Fidelity International, in partnership with impact-focussed fintech company Tumelo, have launched a platform to provide governance and insights for workplace pension clients, trustees, and their advisers.
Dubbed the “Stewardship Hub”, it enables pension scheme clients and trustees to receive details of the stewardship activities of their fund managers.
The platform also displays the vote preferences of pension scheme members on different company issues, from climate change to gender equality, where Tumelo’s shareholder platform is made available to them.
Its creators also said the Hub enables trustees to meet their obligation to produce an implementation statement as part of their annual report, through its inclusion of Pension and Lifetime Savings Association (PLSA) statistics and copies of fund manager policies.
The Hub will be rolled out in phases to Fidelity Master Trust clients, who will be able to provide feedback.
“Tumelo is already well-known in the pensions industry for giving investors a transparent view of the companies they own and a shareholder voice on issues they care about,” said Kim Nash, independent chair of the trustees of the £4.5bn Fidelity Master Trust.
“By working together, Fidelity and Tumelo have been able to take this one step further by creating a bespoke Stewardship Hub, giving trustees the ability to interact with the stewardship approaches of their fund managers and ensuring the prioritisation of member outcomes.”
Hymans urges DB schemes to act quickly on funding gains
Consultancy Hymans Robertson is urging defined benefit (DB) schemes to act quickly to secure recent funding gains.
Alistair Russell-Smith, head of corporate DB, said funding levels were holding up well at the moment, but that the continuing crisis in Ukraine meant there was a significant downside risk in financial markets, potentially leading to an increased risk of funding level falls in the future.
“Corporates in the midst of a triennial valuation, for example with a 31 March 2021 or 31 December 2021 valuation date, should therefore look to finalise valuations as soon as they can and lock in favourable contribution schedules,” he said.
“Likewise corporates should consider de-risking investment strategies, and increasing hedging to lock in recent funding gains, particularly if valuation packages are predicated on scheme funding staying at current levels. We would urge schemes to act quickly to ensure they lock in funding gains, before it’s too late.”
Yesterday the Pension Protection Fund reported that the aggregated funding ratio of DB schemes in its universe had reached a 15-year high.
Hymans’ comments follow news of UK inflation acclerating to reach a new 30-year high of 7% according to the Office for National Statistics.
Tom Burke, actuarial consultant at XPS Pensions Group, said analysis from the consultancy’s DB tracker had found that a 0.5% increase in long-term inflation expectations since July 2021 had added £140bn to UK defined benefit (DB) scheme liabilities.
DC savers’ climate expectations dip

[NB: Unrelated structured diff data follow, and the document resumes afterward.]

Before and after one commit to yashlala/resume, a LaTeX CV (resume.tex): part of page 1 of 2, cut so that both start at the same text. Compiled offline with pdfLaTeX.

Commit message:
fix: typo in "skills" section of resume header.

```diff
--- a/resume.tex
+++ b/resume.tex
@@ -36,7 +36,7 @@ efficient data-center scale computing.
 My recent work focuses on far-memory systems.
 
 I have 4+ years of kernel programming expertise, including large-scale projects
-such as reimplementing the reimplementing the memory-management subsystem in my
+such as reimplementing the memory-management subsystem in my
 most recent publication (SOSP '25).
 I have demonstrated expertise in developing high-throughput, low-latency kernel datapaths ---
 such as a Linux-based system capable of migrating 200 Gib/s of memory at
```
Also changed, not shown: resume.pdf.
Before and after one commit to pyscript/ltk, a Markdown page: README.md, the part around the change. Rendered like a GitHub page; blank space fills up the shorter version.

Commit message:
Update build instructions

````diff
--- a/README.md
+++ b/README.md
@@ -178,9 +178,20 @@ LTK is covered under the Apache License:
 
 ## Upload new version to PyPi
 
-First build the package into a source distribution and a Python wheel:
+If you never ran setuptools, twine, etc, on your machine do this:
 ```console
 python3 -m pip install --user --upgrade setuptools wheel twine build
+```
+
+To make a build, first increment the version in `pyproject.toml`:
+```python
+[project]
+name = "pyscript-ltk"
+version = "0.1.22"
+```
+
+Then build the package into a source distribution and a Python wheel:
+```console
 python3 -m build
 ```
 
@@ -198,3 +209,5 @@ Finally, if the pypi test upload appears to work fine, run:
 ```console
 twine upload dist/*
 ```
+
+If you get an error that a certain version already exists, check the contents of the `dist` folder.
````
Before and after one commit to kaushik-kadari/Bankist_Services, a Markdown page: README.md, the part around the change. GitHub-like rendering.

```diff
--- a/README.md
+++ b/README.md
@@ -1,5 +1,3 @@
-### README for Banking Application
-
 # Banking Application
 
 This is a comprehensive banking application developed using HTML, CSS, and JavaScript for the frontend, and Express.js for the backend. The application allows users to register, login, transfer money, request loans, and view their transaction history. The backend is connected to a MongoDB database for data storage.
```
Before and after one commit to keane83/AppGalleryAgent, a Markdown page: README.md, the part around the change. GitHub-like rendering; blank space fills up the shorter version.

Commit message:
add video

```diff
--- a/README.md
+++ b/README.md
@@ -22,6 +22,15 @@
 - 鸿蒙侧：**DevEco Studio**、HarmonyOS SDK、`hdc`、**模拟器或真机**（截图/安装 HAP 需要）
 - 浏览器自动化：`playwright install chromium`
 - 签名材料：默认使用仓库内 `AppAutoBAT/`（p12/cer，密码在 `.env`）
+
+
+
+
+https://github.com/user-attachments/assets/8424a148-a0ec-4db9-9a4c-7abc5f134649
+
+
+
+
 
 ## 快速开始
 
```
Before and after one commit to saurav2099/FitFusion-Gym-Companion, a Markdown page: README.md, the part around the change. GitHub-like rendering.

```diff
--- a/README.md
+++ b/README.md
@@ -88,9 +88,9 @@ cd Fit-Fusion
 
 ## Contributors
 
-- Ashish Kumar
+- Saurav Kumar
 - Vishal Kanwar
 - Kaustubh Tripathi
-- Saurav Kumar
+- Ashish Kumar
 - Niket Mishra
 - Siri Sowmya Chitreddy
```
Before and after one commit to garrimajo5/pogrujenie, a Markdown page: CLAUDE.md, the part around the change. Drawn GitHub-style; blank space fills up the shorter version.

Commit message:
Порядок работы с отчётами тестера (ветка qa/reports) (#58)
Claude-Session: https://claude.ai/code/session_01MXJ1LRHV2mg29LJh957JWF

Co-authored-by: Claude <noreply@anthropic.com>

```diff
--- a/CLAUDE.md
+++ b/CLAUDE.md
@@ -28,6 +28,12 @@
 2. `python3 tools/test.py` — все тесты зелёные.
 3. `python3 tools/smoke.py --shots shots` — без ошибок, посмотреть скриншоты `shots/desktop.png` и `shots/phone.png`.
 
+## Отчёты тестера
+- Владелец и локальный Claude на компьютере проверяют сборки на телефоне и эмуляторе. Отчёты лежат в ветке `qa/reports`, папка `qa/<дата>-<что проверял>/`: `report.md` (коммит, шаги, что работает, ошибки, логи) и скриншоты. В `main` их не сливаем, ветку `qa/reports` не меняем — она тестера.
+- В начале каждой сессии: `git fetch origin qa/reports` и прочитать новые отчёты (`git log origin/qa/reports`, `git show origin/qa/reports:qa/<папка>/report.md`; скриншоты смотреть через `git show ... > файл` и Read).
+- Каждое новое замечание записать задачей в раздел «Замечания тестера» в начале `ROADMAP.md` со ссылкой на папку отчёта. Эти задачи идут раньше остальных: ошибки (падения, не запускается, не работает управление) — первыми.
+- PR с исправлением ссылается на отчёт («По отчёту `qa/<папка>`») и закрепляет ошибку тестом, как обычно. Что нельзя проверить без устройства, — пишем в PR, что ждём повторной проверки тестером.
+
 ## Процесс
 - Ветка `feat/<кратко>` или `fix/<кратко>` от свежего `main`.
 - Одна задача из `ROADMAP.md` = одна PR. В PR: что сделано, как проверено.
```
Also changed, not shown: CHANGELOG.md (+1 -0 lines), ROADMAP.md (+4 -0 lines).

Nearly six in 10 defined contribution (DC) savers want to significantly reduce their pensions’ exposure to fossil fuels, although the number who would divest irrespective of financial returns has dipped by 7%, to 25%, since 2021, according to a survey by Legal & General Investment Management (LGIM).
The asset manager connected this to a rising cost of living. It noted that the proportion of respondents who said they wanted their pension to have a net-zero target regardless of performance fell from 30% in 2021 to 25% this year.
The proportion of respondents who were unaware of the term ‘net zero’ fell from 25% to 17%.
“This research demonstrates the challenges DC savers are facing amidst the complexities of the current economic environment,” said Rita Butler-Jones, co-head of DC at LGIM. “It underlines the role providers have to play in reassuring clients about their savings in volatile times.
“While we are encouraged by the increased appetite for net zero pensions, 2022 has underlined that this really isn’t at any cost. It is clear that savers see their pension’s main purpose as saving for their retirement.”
Regulators warn P&O members against quick decisions
The Financial Conduct Authority (FCA), The Pensions Regulator (TPR) and Money and Pensions Service have urged current and former employees of P&O Ferries not to make any quick decisions about their pension following recent media reports.
In a joint statement, the regulators said they were raising their concerns given the heightened risk of pension transfers following recent redundancies. Last month P&O Ferries fired 800 employees without giving them any notice.
The FCA said it was repeating its guidance to those providing advice on pension transfers that they ought to start from a position that a transfer is unlikely to be in most DB scheme members’ interests.
TPR is in discussions with the trustees of the P&O DB schemes, who have been asked to send to any savers who ask for a cash equivalent transfer value the regulators’ joint letter warning of the risks of transferring.
P&O Ferries has pension assets in the multi-employer Merchant Navy Ratings Pension Fund and also participates in the Merchant Navy Officers Pension Fund.